**Definition 3** (Tautology). A *tautology* is a
proposition that is always true for any of its variables.

**Definition 4** (Contradiction). A *contradiction* is a
proposition that is always false for any value of its variables.

**Theorem 4.4.** *If proposition P is a tautology then ~P is a
contradiction, and conversely.*

*Proof.* If *P* is a tautology, then all elements of
its truth table are false (by Definition 1), so all elements of
the truth table for *~P* are false, therefore *~P* is
a contradiction (by Definition 2). ⬜

**Example 2.** "It is raining or it is not raining" is a
tautology, but "it is not raining and it is raining" is a
contradiction.

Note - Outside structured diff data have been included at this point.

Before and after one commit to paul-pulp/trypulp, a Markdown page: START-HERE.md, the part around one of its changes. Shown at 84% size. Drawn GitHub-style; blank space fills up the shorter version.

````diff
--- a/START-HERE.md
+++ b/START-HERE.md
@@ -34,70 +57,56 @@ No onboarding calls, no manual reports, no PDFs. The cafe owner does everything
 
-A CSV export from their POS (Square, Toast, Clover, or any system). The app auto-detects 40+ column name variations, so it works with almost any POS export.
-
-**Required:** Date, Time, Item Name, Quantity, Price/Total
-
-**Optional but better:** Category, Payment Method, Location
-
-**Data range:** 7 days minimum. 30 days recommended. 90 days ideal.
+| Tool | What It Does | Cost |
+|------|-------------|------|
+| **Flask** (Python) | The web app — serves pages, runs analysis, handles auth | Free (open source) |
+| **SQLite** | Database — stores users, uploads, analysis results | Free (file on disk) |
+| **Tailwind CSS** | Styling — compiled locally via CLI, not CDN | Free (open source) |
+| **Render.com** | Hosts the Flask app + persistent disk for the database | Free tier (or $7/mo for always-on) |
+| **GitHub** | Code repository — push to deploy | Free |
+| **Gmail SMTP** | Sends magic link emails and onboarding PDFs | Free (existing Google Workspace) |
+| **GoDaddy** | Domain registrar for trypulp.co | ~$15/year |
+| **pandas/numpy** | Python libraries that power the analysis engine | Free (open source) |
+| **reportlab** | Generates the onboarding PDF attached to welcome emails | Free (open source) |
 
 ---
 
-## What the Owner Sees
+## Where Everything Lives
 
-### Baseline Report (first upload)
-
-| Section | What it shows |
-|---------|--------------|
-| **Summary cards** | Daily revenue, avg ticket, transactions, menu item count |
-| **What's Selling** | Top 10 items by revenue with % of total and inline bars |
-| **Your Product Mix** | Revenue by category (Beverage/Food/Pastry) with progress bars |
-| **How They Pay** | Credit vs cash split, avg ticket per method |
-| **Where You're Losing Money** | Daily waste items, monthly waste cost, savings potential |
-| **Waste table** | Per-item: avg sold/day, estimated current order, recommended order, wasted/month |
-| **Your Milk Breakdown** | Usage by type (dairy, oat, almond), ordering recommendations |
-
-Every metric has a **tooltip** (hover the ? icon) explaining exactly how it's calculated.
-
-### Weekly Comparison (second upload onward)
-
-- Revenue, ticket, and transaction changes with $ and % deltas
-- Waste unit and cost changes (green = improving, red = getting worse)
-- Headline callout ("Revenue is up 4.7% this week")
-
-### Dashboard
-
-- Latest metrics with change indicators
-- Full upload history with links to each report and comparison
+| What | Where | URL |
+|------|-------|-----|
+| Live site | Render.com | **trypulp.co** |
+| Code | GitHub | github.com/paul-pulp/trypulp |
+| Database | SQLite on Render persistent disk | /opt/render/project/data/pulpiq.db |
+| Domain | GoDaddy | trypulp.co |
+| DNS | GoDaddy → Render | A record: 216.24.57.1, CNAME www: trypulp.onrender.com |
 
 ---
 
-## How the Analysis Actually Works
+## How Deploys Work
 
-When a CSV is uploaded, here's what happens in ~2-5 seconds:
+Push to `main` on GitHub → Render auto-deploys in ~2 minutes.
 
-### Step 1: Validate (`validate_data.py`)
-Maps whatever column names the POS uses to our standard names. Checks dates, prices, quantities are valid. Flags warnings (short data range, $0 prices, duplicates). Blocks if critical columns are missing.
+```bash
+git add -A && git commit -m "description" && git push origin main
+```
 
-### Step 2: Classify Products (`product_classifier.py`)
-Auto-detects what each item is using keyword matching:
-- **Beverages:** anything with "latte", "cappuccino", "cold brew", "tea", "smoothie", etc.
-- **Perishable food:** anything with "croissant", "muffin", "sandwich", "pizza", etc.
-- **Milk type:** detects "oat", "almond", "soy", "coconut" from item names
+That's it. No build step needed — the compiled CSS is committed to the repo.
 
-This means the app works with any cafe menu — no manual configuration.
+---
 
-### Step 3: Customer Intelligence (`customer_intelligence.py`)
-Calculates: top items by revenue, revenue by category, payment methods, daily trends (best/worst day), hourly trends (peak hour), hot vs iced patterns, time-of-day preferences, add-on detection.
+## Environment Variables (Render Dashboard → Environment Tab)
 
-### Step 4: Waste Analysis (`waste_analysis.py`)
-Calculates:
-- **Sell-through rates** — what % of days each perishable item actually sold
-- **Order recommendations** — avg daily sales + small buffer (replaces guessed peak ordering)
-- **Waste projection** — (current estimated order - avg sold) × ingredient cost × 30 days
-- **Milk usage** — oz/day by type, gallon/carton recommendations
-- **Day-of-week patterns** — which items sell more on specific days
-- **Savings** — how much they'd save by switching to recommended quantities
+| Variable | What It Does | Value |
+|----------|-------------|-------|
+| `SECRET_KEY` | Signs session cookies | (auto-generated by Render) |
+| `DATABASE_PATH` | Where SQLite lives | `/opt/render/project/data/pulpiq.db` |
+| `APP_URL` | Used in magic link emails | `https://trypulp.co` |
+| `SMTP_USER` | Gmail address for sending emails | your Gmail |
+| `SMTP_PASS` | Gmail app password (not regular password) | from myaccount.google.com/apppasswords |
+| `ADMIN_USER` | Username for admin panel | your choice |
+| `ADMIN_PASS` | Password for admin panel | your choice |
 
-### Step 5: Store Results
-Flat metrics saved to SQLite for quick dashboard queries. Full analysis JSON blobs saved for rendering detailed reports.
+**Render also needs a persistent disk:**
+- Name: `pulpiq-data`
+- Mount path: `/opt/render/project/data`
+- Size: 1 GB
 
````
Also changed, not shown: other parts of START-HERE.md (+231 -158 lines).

*Remark 2.* Example 1 used De Morgan's Law ~(*p*
∨ *q*) ≡ ~*p* ∧ ~*q*.